On January 5, 2021, the U.S. Army Corps of Engineers (the Corps) released the final version of a rule revamping certain nationwide permits (NWPs) under the Clean Water Act (CWA). The CWA authorizes the Corps to issue general permits authorizing categories of activities that have minimal individual and cumulative adverse environmental effects. These permits remain in effect for no more than five years, at which point the Corps must renew the permits.

This rule reissues and modifies 12 nationwide permits (NWPs) and issues four new NWPs. Of these 16 NWPs, the most impactful changes are to NWP 12.

NWP 12 controversy

Until this new rule, NWP 12 applied to “activities required for the construction, maintenance, repair, and removal of utility lines and associated facilities in waters of the United States.” The Permit defined a “utility line” as “any pipe or pipeline for the transportation of any gaseous, liquid, liquescent, or slurry substance for any purpose, and any cable, line, or wire for the transmission of any purpose of electrical energy, telephone, and telegraph messages, and internet, radio, and television communication.” Under NWP 12, utility line projects that meet certain requirements may proceed with no individual review and minimal delay, provided that the conditions of the nationwide permit are met.

NWP 12 has been at the center of some controversy since a Montana federal judge vacated the NWP in an order issued April 15, 2020. In May, the same judge narrowed the ruling to apply only to oil and gas pipeline projects. Finally, in July, the U.S. Supreme Court further limited the ruling to only apply to the specific pipeline at issue in that case.

Changes to NWP 12

The rule splits NWP 12—previously covering all “utility line activities”—into three parts based on the utility type. NWP 12 will continue to authorize oil and gas pipelines. New NWP 57 will authorize electric utility line and telecommunications, and NWP 58 will serve utility line activities for water and other substances.

The rule also modifies NWP 12 by removing pre-construction notification (PCN) requirements for:

  1. activities involving mechanized land clearing in a forested wetland for the utility line right-of-way;
  2. utility lines in waters of the United States (WOTUS), excluding overhead lines, that exceed 500 feet;
  3. utility lines placed within a jurisdictional area (i.e., WOTUS) that run parallel to or along a stream bed that is within the jurisdictional area;
  4. permanent access roads constructed above grade in WOTUS for a distance of more than 500 feet; or
  5. permanent access roads constructed in WOTUS with impervious materials.

The new rule adds a PCN for new oil or natural gas pipelines more than 250 miles in length.

Response to the NWP 12 changes

Environmental groups have continually opposed the new rule regarding NWPs. In particular, they argue that it gives developers and oil drillers the “green light to destroy or pollute streams and wetlands.” Additionally, they contend that the changes “lack scientific or legal justification and threaten important waterways.”

With the administration change, it is uncertain whether this rule will remain in effect.

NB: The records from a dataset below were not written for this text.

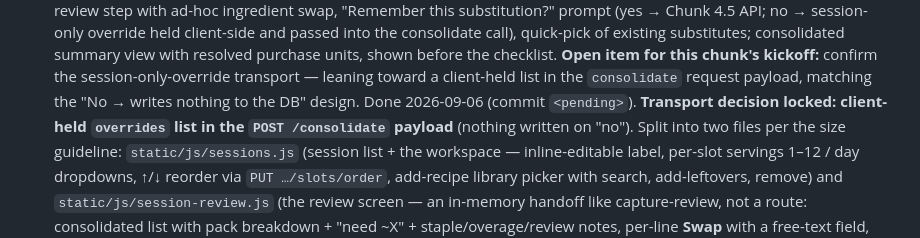
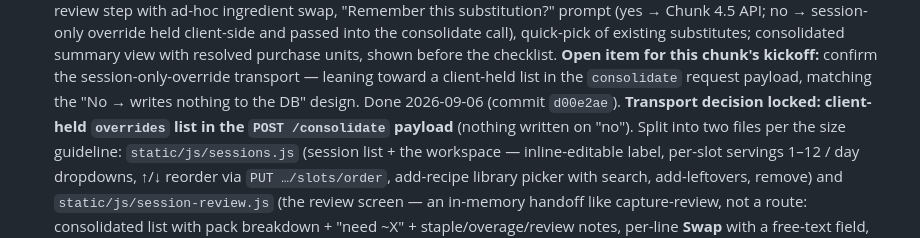
Before and after one commit to WRooke/ShoppingApp, a Markdown page: CLAUDE.md, the part around the change. Drawn GitHub-style.

Commit message:
Fill in Chunk 4.7 commit hash in CLAUDE.md
Co-Authored-By: Claude Sonnet 5 <noreply@anthropic.com>

```diff
--- a/CLAUDE.md
+++ b/CLAUDE.md
@@ -1980,7 +1980,7 @@ full — the chunks below build them, they are not re-opened here.
       units, shown before the checklist. **Open item for this chunk's kickoff:** confirm the
       session-only-override transport — leaning toward a client-held list in the
       `consolidate` request payload, matching the "No → writes nothing to the DB" design.
-      Done 2026-09-06 (commit `<pending>`). **Transport decision locked: client-held
+      Done 2026-09-06 (commit `d00e2ae`). **Transport decision locked: client-held
       `overrides` list in the `POST /consolidate` payload** (nothing written on "no"). Split
       into two files per the size guideline: `static/js/sessions.js` (session list + the
       workspace — inline-editable label, per-slot servings 1–12 / day dropdowns, ↑/↓
```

In its August 2020 proposal for the rule, the Corps cited President Trump’s March 2017 executive order directing agencies to review regulations that could be burdening energy production. Environmental groups are hopeful that the Biden administration will quickly undo the changes brought by this rule.